Finally, when services are shared among groups of individuals, it has a deeply positive impact on the environment. The earth benefits greatly when natural resources are shared among large groups of people and not exhausted haphazardly.
Ride-sharing at the helm of sharing economy
Perhaps the most significant example of sustainability through a sharing economy is the concept of ride sharing. In fact, several leading ride-sharing brands are operating across the globe, working towards decreasing transportation costs and reducing the overall carbon footprint.
According to a Boston Consulting Group report, across India’s top four metro cities, commuters take 15 times longer to cover any distance due to traffic congestion, poor road infrastructure, and an enormous increase in private vehicles. It is estimated that these four cities, Delhi, Mumbai, Bangalore, and Kolkata, spend $22 billion per year due to congestion on roads.

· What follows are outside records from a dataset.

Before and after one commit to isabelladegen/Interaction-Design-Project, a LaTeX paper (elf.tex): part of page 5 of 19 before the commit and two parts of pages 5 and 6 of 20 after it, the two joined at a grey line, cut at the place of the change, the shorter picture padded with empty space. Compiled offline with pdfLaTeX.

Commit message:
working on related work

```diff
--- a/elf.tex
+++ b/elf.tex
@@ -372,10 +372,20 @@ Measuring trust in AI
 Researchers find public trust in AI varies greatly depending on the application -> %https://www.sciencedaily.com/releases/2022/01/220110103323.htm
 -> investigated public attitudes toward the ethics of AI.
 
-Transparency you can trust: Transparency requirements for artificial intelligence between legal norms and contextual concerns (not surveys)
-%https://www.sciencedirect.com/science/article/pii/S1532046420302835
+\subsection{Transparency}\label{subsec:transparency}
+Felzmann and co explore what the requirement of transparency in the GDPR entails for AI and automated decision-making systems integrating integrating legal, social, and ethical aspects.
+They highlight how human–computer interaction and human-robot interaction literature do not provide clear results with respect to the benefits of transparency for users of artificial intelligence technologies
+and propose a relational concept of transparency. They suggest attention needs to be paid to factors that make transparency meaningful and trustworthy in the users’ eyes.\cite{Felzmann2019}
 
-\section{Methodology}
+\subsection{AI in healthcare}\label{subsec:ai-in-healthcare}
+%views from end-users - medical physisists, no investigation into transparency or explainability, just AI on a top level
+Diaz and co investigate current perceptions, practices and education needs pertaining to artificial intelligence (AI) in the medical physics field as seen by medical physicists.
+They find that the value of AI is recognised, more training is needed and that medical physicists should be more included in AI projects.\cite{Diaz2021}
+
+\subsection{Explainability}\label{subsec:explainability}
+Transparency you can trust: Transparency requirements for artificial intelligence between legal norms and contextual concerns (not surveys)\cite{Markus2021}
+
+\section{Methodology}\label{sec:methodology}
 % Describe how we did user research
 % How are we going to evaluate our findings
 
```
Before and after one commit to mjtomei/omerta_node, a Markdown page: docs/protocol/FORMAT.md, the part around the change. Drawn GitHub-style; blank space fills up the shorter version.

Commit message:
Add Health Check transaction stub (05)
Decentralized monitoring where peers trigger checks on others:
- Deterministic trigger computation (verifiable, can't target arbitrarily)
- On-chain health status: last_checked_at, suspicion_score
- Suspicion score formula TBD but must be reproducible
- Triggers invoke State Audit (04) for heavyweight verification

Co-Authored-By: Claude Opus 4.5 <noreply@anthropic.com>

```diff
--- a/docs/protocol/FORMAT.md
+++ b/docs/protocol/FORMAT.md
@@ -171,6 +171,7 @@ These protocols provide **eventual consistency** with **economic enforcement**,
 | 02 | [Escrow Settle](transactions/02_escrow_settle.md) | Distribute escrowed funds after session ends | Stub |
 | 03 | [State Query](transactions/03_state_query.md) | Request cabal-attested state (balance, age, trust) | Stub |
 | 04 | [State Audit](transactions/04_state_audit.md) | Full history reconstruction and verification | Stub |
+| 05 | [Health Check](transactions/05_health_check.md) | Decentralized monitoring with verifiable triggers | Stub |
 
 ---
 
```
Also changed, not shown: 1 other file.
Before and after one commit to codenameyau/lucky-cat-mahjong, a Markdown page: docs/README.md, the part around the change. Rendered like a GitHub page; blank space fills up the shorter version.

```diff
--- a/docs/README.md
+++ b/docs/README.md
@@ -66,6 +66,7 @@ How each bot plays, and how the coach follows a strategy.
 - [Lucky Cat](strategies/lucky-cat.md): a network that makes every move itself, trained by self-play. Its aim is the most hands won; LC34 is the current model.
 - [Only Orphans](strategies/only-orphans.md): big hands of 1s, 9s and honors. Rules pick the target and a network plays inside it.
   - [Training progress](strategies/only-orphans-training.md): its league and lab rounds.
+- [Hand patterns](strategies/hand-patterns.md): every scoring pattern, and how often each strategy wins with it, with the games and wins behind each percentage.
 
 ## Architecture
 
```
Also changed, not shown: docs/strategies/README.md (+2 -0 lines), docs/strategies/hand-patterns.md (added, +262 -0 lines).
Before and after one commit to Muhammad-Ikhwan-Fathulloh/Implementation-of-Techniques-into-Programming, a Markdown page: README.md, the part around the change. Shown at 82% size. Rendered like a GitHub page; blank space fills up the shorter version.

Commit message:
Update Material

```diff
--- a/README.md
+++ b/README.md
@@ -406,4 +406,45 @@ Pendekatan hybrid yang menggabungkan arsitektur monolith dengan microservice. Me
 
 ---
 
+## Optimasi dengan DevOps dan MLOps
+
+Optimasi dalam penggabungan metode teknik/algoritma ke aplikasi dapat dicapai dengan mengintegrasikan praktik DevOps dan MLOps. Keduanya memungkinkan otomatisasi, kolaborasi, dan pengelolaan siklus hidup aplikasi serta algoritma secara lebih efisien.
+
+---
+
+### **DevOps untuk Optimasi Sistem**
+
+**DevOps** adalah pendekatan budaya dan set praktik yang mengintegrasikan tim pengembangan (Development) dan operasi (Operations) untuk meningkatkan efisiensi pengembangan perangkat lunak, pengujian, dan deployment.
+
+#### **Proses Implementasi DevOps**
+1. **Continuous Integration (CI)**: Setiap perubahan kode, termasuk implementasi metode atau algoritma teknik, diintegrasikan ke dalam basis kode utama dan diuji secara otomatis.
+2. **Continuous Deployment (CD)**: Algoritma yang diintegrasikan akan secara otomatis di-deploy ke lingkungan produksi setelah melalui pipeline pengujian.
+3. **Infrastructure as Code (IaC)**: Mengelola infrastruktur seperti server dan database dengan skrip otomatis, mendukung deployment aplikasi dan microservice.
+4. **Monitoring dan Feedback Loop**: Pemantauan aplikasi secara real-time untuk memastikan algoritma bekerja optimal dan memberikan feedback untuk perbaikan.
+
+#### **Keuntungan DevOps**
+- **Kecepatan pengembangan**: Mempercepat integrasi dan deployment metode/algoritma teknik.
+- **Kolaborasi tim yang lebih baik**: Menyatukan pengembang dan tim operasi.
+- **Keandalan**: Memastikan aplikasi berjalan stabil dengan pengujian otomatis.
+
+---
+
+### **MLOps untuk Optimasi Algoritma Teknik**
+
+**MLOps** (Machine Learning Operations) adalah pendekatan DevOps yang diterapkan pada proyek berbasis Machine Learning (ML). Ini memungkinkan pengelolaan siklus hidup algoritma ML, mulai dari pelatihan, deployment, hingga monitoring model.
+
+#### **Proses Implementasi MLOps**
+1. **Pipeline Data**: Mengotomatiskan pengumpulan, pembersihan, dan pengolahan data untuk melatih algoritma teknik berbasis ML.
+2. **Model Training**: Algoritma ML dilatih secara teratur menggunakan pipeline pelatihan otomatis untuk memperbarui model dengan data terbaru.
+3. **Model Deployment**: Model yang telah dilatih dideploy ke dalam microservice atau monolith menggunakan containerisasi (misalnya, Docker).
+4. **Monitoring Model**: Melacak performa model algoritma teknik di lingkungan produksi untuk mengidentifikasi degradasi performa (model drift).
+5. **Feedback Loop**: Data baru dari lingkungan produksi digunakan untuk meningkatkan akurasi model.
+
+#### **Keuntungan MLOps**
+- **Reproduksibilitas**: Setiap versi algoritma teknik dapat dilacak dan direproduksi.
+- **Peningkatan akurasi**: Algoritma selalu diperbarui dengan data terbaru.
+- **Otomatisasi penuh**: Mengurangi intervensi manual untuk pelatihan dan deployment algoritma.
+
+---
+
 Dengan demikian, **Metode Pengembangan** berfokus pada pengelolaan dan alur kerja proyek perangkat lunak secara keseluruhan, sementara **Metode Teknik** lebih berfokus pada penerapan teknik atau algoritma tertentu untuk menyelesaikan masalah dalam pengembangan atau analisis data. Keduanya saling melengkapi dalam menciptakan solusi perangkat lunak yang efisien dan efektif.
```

Apart from financial leakages, traffic congestion and increased vehicle count also have dire effects on the environment, which bears the brunt of auto emissions day in and day out. Ride-sharing can mitigate the grim impact of constant emissions while allowing people to avoid high traffic situations and reducing commute times significantly.
Corporate ride sharing revolutionising India’s transportation landscape
The transportation sector in India is currently valued at a whopping $16 billion, of which about $2.5 billion is spent directly by Indian corporates. Ridesharing can help corporates save money while also removing a major chunk of private cars from Indian roads. Several corporates have realised the many benefits of ridesharing and have put in place shared employee transport systems (ETS). Through these systems, organisations provide affordable, tech-enabled cabs to their employees, who can avoid long, stressful commutes. According to research, 1 car eliminated from the road reduces about 2 tonnes of carbon dioxide emissions a year. So, when corporates organise thousands of employees into ride-sharing groups, they end up taking a lot of pressure away from the roads.
Further, an increasing number of corporates are adopting technologically advanced transport automation systems (TAS) that leverage innovative technologies such as artificial intelligence and machine learning. These technologies can predict traffic conditions, a number of passengers and shortest routes to simplify commutes. These tech-centric systems ensure that commuters do not last longer or consume more fuel than they should. Additionally, they also track rides, ensuring the safety of employees, which is an essential benefit of the process.
The average employee spends around Rs 5,000 per month on commuting to and from work. If corporates offer ridesharing facilities at significantly lower prices, the savings alone will be enough incentive for employees to embrace the sustainable model. Leading corporates such as Accenture and Genpact provide shared cab services to their employees, contributing majorly to the fight for sustainability. Once every employee has access to shared, corporate-sponsored rides, we will advance into an era of seamless sharing and sustainable growth. To continue living in an abundance of resources, a sharing economy is the only solution. There is simply no other option.
(Disclaimer: The views and opinions expressed in this article are those of the author and do not necessarily reflect the views of YourStory.)